The last time I wrote about my family’s experience on Semester at Sea, it was mid-July and we were in Ireland — a joyous, laughter- and adventure-filled time in Ireland. Then my job on the ship got really busy, and the countries kept coming: Norway, Russia, Sweden…. and I just couldn’t keep up with regular dispatches, especially with intermittent shipboard Internet (oh, let’s be honest, the connection was horrible).
When I returned home at the end of August, it was all about getting back into the routine of work and school. And then in September I traveled to Boston, and earlier this month, to Arizona. But that isn’t the only reason I haven’t gone back to share here the highlights of those countries I visited after Ireland. It just became too difficult. Not logistically difficult, emotionally hard.
The summer I spent in Europe with my family — exploring new countries, living in the small confines of the MV Explorer, spending a ridiculous amount of time together — was a life highlight. I’m not sure if there will ever be another two-month long experience to top it.
Now, it’s back to the status quo: husband at work, kids at school and super busy with sports and homework and extra-curricular activities. I don’t see them nearly as much as I did on the ship; even when I was working much of the day and into the night, they were only ever two minutes and a couple of decks away. Then, were together 24-7 when the ship docked, a far cry from busy life at home, when it’s rare all four of us sit down together for dinner. And it bums me out. I miss our summer of us.
But I figured it was time for me to push through the melancholy and celebrate the memories of life with my family at sea. So, without further ado, highlights of our stay in Norway.
This country on our summer itinerary was a little different. The ship first docked in Bergen, on the west coast, and then made its way south to the other side of the country, where it docked in Oslo for two days. Passengers had the option to stay with the ship as it sailed, or make their way overland from Bergen to Oslo, having to only be back by “on-ship time,” just before it would set sail to Russia.
My family opted to stay on the ship, namely because the logistics of getting to Oslo, as well as exorbitant prices (Norway is crazy expensive, people!), were too much for me to figure out. I was bummed I didn’t try a little harder, when I heard everyone making plans to do some really cool camping and hiking trips on their own, but in the end it worked out just fine.

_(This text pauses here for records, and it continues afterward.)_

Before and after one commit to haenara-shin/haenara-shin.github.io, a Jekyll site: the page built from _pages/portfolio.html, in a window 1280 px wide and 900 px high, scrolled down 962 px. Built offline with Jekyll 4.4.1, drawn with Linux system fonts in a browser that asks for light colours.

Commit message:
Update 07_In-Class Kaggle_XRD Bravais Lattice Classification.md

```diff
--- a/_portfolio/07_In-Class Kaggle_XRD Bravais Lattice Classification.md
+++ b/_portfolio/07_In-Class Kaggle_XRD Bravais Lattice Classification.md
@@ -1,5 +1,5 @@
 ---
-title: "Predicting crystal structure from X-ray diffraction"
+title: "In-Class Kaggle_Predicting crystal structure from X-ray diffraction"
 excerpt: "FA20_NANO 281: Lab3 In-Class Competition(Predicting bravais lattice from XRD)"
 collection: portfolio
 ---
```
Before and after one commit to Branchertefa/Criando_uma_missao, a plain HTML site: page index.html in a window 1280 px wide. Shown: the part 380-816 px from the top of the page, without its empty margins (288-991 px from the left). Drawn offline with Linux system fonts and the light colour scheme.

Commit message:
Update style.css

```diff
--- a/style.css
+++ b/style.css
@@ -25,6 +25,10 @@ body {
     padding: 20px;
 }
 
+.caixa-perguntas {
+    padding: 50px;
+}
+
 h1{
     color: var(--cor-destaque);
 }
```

We spent our first evening checking out Bergen’s historic wharf area and its fish market, where freshly caught seafood, cooked right in front of us, cost us $120 for a family of four. Simple seafood kabobs or grilled shrimp with macaroni salad were about $30 each — served on paper plates and eaten on rough-hewn wooden tables under a tent. That was our indoctrination into Norway’s steep prices.
The next morning, we took the funicular to the top of Mt. Floyen, for some fabulous views of the surrounding area. Alas, the weather was really starting to turn, but we’d pre-paid for a mountain-biking excursion around the mountain. Sure enough, just about 10 minutes into our three-hour ride, the skies opened up. Our group pushed through cold rain, lots of mud, and unexpected steep inclines, that weren’t a lot of fun.
The bike ride was actually a low point of our trip — the worst activity we did on the entire trip, namely because we mis-read the description, and I thought we were riding down the mountain, not just on the paths around it. Also, the rainy weather didn’t help one bit. However, the silver lining was that my children were rock stars. Not one complaint about the cold, muddy ride. They powered through and were great (and the tour ended early, no one was having a ton of fun).
Despite the overcast weather, we’d also signed up for a three-hour ferry ride through some nearby fjords. I’m so glad we got a taste of Norway’s unique waterways, and some pretty waterfalls, even in a bit of rain.
Then it was back on the ship for an overnight and a full day at sea for the transfer to Oslo. We loved being on the ship with about half of the regular passengers. Not that we didn’t miss our friends, but we enjoyed the relaxed pace (no classes, no work due) and extra elbow room. Plus, the dining staff treated us to a fancy sit-down meal! This is a Big Deal on the ship, when dinner is typically buffet style.
Even better, when we docked in Oslo we found sunny skies — beautiful weather to explore some of the city’s best-known sights.
But the true highlight of our stay in Norway was an adventure that will go down in the annals of family lore. The plan: To hike specific trails in the Oslomarka, wilderness just outside of the city, which we’d researched online and gotten a recommendation from folks at a downtown trekking center. What really happened: We couldn’t figure out how to pay for tickets for the train out of the city (the automated ticket dispenser wouldn’t take our credit card or our cash), so we were riding the rails like hobos, hoping not to get caught without having paid any fares.
Then, once we reached the end of the line, a deserted area near a restaurant that wasn’t open for business yet, we had a hard time simply finding the beginning of the trail. The story ends well: We had an amazing walk in the wilderness, and got back to the ship with time to spare before its departure. But I will say that following maps and trail signs solely in Norwegian is not easy. Still, it was a wonderfully fun adventure; I was reminded of how go-with-the-flow my kids were on this entire trip; and we got some great exercise in the outdoors under sunny skies. A fabulous day.
Previous posts on Semester at Sea, chronological order: